Bringing More Power to the People

Upgrading, strengthening and expanding the power distribution system in Bangladesh

The Situation

Electricity in Bangladesh

The Bangladesh Rural Electrication Board (BREB) and its associated rural electric cooperative utilities (Palli Bidyut Samities, or PBSes) are charged with delivering electricity to rural Bangladesh. Since beginning in 1980, the system has expanded from 13 to 80 PBSes and serves more than 100 million people across the country. As the government continues to seek universal access, the PBSes will serve eectively 100% of the rural population by 2021. This emphasis on system expansion for access has come at a price, however, and the next challenge will be to increase system capability for supplying reliable power to consumers who have grown used to enjoying the benets of electricity.

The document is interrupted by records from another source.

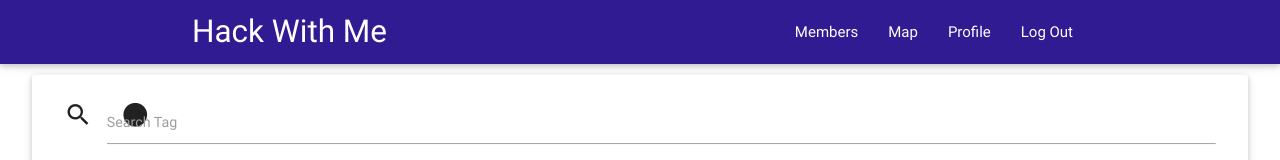
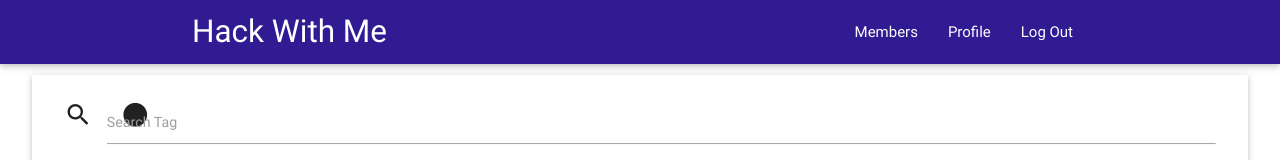
Before and after one commit to MakeHacks/HackWithMe, a plain HTML site: page people.html in a window 1280 px wide. Shown: the top 160 px of the page. Drawn offline with nearby package versions, Linux system fonts and the light colour scheme.

Commit message:
changed nav
deleted map page

```diff
--- a/people.html
+++ b/people.html
@@ -13,7 +13,7 @@
     <div class="nav-wrapper container"><a id="logo-container" href="#" class="brand-logo">Hack With Me</a>
       <ul class="right hide-on-med-and-down">
         <li><a href="people.html">Members</a></li>
-        <li><a href="map.html">Map</a></li>
+
         <li><a href="profile.html">Profile</a></li>
         <li><a href="#">Log Out</a></li>
       </ul>
```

The Challenge

To help BREB reach the goal of providing universal access by 2021, there was a critical need to expand capacity in the rural distribution network in the eastern part of Bangladesh. To do this, the Government and the World Bank embarked on a project to address the investment gap in the medium-voltage rural primary distribution network, construct and upgrade power lines, and construct substations and other facilities to complement the rapid expansion of the lower-voltage network that occurred over the last decade. 

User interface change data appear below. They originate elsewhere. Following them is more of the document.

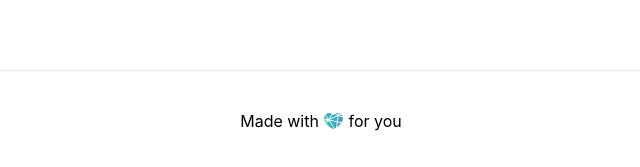
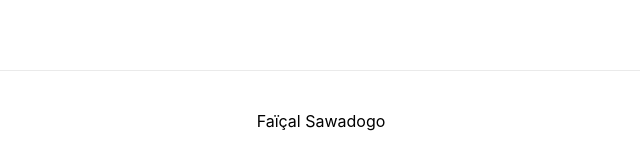
Before and after one commit to afsawadogo/sawadogo, a Next.js app: page / in a window 1280 px wide. Shown: the part 630-797 px from the top of the page, without its empty margins (319-959 px from the left). Built offline with nearby package versions, Linux system fonts and the light colour scheme.

Commit message:
Update Footer.js

```diff
--- a/components/Footer.js
+++ b/components/Footer.js
@@ -4,7 +4,7 @@ export default function Footer() {
   return (
     <>
       <footer className={styles.footer}>
-        Made with <img src="/netliheart.svg" alt="Netlify Logo" className={styles.logo} /> for you
+        Faïçal Sawadogo
       </footer>
     </>
   )
```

The Solution

To successfully implement this large and complex eort, NRECA International elded a team consisting of 62 civil engineers, substation and transmission specialists, inspectors, supervisors, and contractors. Each were required to follow rigorous standards, specifications as well as requirements of good practice. The NRECA International team began with a design review and updated the project program, cost estimate and cash flow forecast, and supported the BREB’s tendering for supply-and-install contracts and line construction contracts available only to local contractors. NRECA International also provided expert oversight of factory acceptance testing of equipment which included power transformers, instrument transformers, and auxiliary transformers, switches, relay panels and insulated cables.

Various mechanisms were implemented to ensure that the entire team would be trained and followed uniform and high-quality standards that were set by the NRECA International team. This included creating media platforms for inspectors to upload pictures of construction activity in real time. Inspector travel, locations and leased vehicles were tracked via GPS. A system of hold points and schedules were also implemented to ensure that certain activities could only occur with inspectors present. 

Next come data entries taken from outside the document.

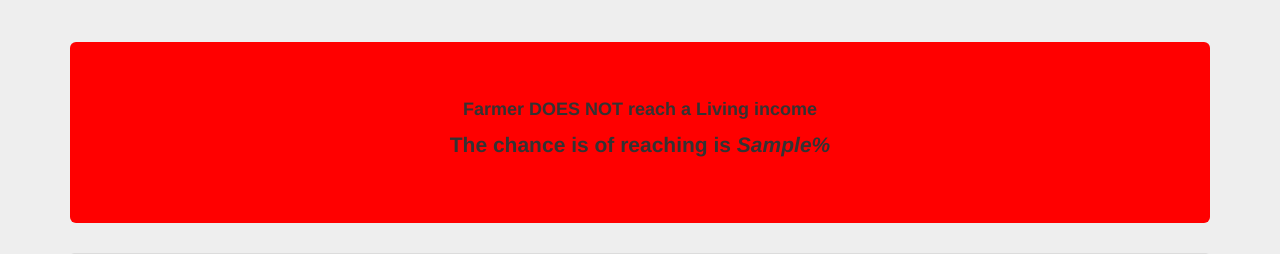
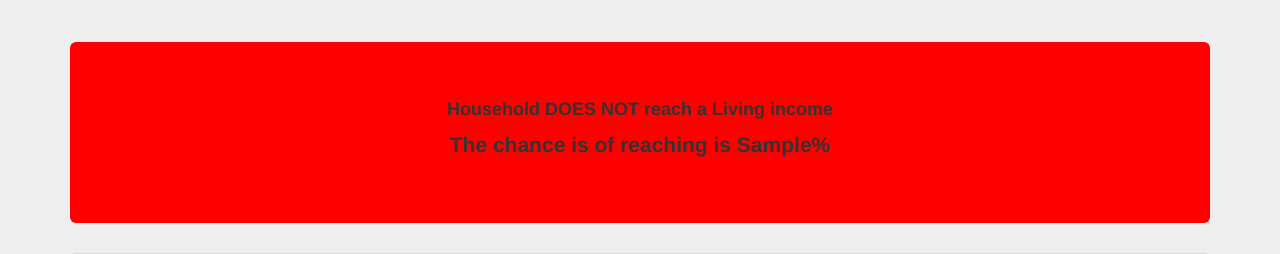
Before and after one commit to mtyszler/LivingIncomeModel, a Flask app: template app/templates/go.html in a window 1280 px wide. Shown: the part 176-430 px from the top of the page. Run offline with Flask 2, Linux system fonts and the light colour scheme; the template is opened without the code that fills it: most values are stand-ins (such as "Sample title", 1, 10 or a date in 2020); parts of the project's set-up code (start-up, migrations or seed data) failed here and were passed over; some libraries are stand-ins or nearby versions.

Commit message:
Improve result msg

```diff
--- a/app/templates/go.html
+++ b/app/templates/go.html
@@ -3,13 +3,13 @@
 {% block message %}
     {% if classification_label == True %}
     <div style="background:lightgreen !important" class="jumbotron">
-        <h4 class="text-center"><b>Farmer REACHES a Living income</b></h4>
-        <p class="text-center"><b>with a chance of <i>{{classification_prob}}%</i></b></p>
+        <h4 class="text-center"><b>Household REACHES a Living income</b></h4>
+        <p class="text-center"><b>with a chance of {{classification_prob}}%</b></p>
     </div>
     {% else %}
     <div style="background:red !important" class="jumbotron">
-        <h4 class="text-center"><b>Farmer DOES NOT reach a Living income</b></h4>
-        <p class="text-center"><b>The chance is of reaching is <i>{{classification_prob}}%</i></b></p>
+        <h4 class="text-center"><b>Household DOES NOT reach a Living income</b></h4>
+        <p class="text-center"><b>The chance is of reaching is {{classification_prob}}%</b></p>
     </div>
     {% endif %}
 {% endblock %}
```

Upon completion of the construction, NRECA International oversaw the final testing of all equipment, to ensure successful commissioning of all facilities.

By the Numbers